So as I relax thinking about my beautiful vacation in the Bahamas this past week, a few minutes later only ends in guilt. Guilt that there are people around the world that could never have the experience I just had. With deep thought, I realize that my love for others should not be at the expense of me loving myself. As a Peace Corps Volunteer, I want to share something that I recently grew to understand. I think that guilt for one another who has hardship is nothing but wasted energy. Knowing that we have the power to educate and understand one another while learning from their experiences is a blessing. Do something about the issues, but only if you truly care. If you don't care you won't grow. Learn another language, read about cultures different from yours, be proactive, challenge fears, and LISTEN. History as shown that bad things happen amongst people because they don't listen to one another.

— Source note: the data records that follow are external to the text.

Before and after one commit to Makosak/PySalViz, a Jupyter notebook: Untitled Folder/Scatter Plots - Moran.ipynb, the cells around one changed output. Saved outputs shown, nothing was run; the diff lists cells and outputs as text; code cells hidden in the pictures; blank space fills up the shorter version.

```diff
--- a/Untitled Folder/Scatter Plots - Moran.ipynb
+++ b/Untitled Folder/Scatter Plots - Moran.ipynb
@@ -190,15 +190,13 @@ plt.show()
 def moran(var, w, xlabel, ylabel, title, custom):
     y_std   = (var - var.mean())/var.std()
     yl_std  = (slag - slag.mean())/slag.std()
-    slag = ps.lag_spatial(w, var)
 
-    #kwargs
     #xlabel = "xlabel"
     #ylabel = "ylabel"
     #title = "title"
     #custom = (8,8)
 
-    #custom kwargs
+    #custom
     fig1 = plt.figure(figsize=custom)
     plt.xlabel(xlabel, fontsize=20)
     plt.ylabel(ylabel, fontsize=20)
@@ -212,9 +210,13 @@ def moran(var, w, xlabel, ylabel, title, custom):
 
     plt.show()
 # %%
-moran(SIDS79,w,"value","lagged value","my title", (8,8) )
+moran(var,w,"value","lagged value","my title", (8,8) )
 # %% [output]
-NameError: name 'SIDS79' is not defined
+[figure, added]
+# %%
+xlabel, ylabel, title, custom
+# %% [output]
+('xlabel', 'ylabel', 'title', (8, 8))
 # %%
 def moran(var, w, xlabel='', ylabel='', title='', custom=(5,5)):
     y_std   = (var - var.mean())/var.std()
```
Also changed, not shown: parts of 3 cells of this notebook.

Examples include ignoring the devastation slavery has caused, ignoring the discrimination that women have, or ignoring the children who's schools have failed them.

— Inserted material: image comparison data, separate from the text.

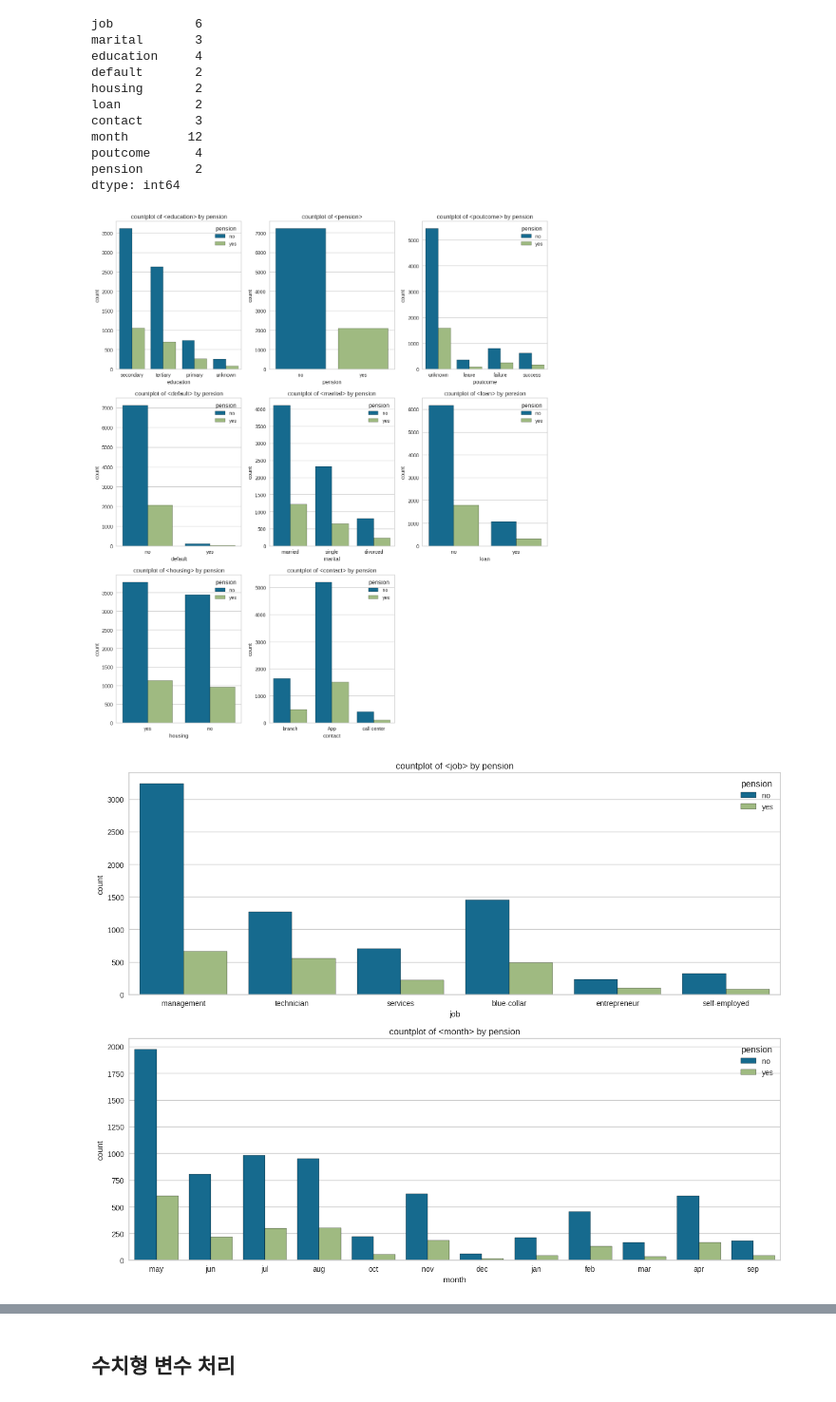
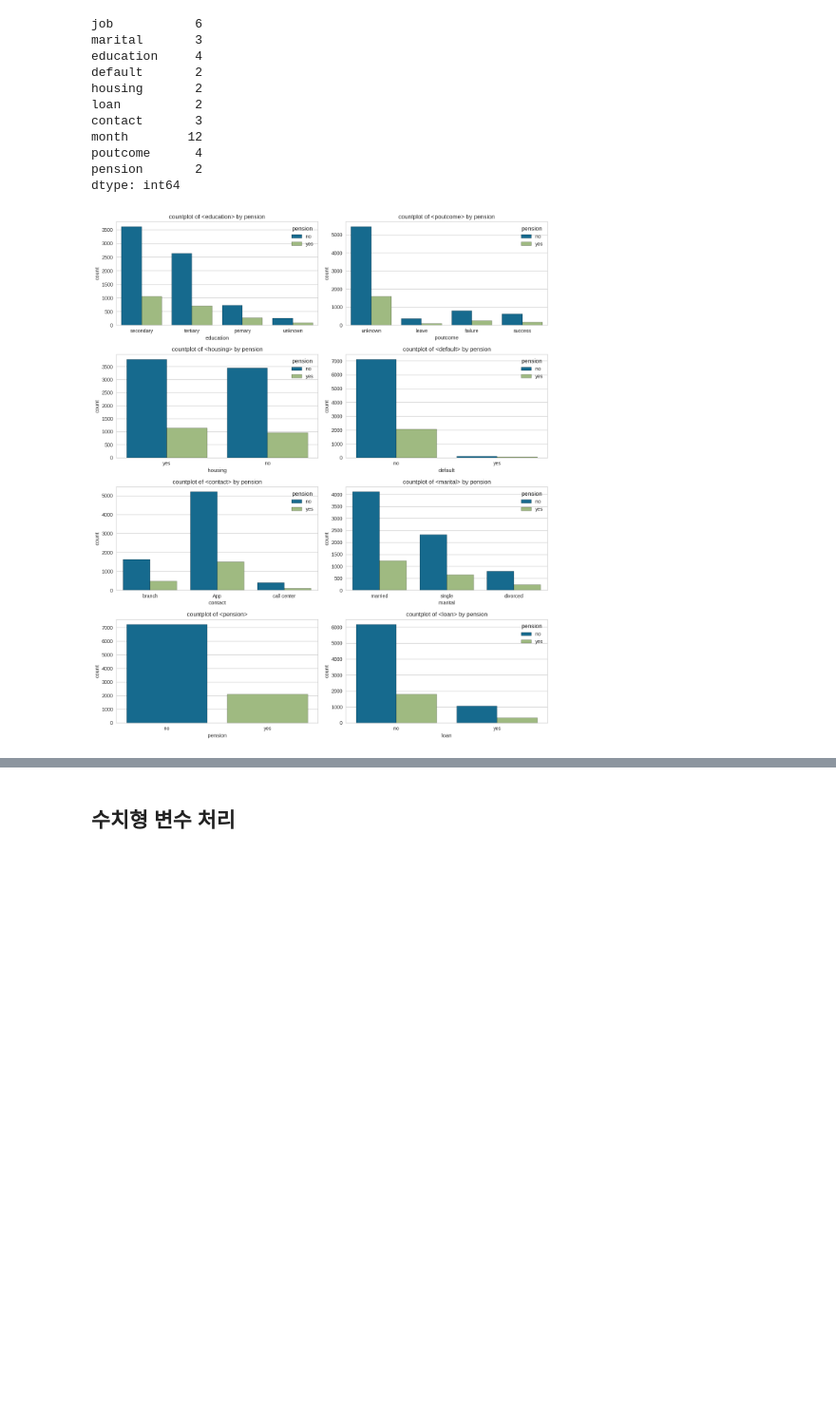
Before and after one commit to seojeongbin/Bank-Marketing-Project, a Jupyter notebook: modeling/segmentation_pension.ipynb, the cells around one changed output, grey strips where cells are left out. Shown at 95% size. Cells and saved outputs as stored; diff of their text form; code cells hidden in the pictures; blank space fills up the shorter version.

```diff
--- a/modeling/segmentation_pension.ipynb
+++ b/modeling/segmentation_pension.ipynb
@@ -249,37 +242,27 @@ poutcome      4
 pension       2
 dtype: int64
 # %%
-# subplot으로 볼거 8개, 따로 볼거 2개
-size = (13, 15)
-height = 4
-width = 2
-target_col = 'pension'
-other_cols = ['job', 'month']
-subplot_cols = list(set(df[cate_feat]) - set(other_cols)) # list는 차집합이 안됨
-
-plt.figure(figsize=size)
-for elem, col in enumerate(subplot_cols):
-    plt.subplot(height, width, elem+1)
-    if col != target_col:
-        sns.countplot(x = col, hue = target_col, data=df, edgecolor = 'black')
-        plt.title(f'countplot of <{col}> by {target_col}')
-    else :
-        sns.countplot(x = col, data=df, edgecolor = 'black')
-        plt.title(f'countplot of <{col}>')
-plt.tight_layout()
-plt.show()
-
-size = (13, 10)
-height = 2
-width = 1
-
-plt.figure(figsize=size)
-for elem, col in enumerate(other_cols):
-    plt.subplot(height, width, elem+1)
-    sns.countplot(x=col, hue = target_col, data=df, edgecolor = 'black')
-    plt.title(f'countplot of <{col}> by pension')
-plt.tight_layout()
-plt.show()
+def draw_cate_feat(size, height, width, subplot_cols, target_col, df) :
+    plt.figure(figsize = size)
+    for elem, col in enumerate(subplot_cols):
+        plt.subplot(height, width, elem+1)
+        if col != target_col:
+            sns.countplot(x = col, hue = target_col, data=df, edgecolor = 'black')
+            plt.title(f'countplot of <{col}> by {target_col}')
+        else :
+            sns.countplot(x = col, data=df, edgecolor = 'black')
+            plt.title(f'countplot of <{col}>')
+    plt.tight_layout()
+    plt.show()
-# %% [output]
-[figure, removed]
-[figure, removed]
+# %%
+# subplot으로 볼거 8개, 따로 볼거 2개
+size = (13, 15)
+height = 4
+width = 2
+target_col = 'pension'
+other_cols = ['job', 'month']
+subplot_cols = list(set(df[cate_feat]) - set(other_cols)) # list는 차집합이 안됨
+
+draw_cate_feat(size, height, width, subplot_cols, target_col, df)
+# %% [output]
+[figure, added]
```
Also changed, not shown: parts of 17 cells of this notebook, 3 other files.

I don't know about anyone else, but I feel as an American, we (and I mean we) unfortuately have a dark history as a country of oppression. Although we are viewed as a free country, we are just as equality viewed as imperfect. Capitalism has bled a line of oppression at the expense of others. Today, we still see the aftermath of our past in front of us. My own family doesn't understand why I'm doing FREE work and not pursuing a better line of work. Our society is a materialistic society. Our society is a capitalistic society. Therefore, it isn't hard to see a person in another country to view us as greedy, selfish, and maybe even cruel people. I hope that my raw perspective of the world spoken to a native in Benin could be of benefit to the both of us. We could be windows for each others curious views about one another's experiences. I know for certain that although I won't be wearing flashy diamonds around my neck, or driving a Bentley, they know that my food is processed at the market before I buy it, and that I have clean water coming from the faucet. Some may see that as rich. So although I may see them as poor with nothing to be happy about, they are richer than me in other ways. To know the name of everyone in your community would be considered a popularity thing in America. To them, it's having an extended family who looks out for you. Or to be the one who actually sees the "fruit of their labor" and see the end results and profits of his/her harvest. I've heard so many negatives about me going to Africa but I look forward to so many more positives. It's almost time for me to leave this small part of the world around me and enter a new world for me to live in soon. I'm looking very forward to it. Now back to Rosetta Stone! LOL!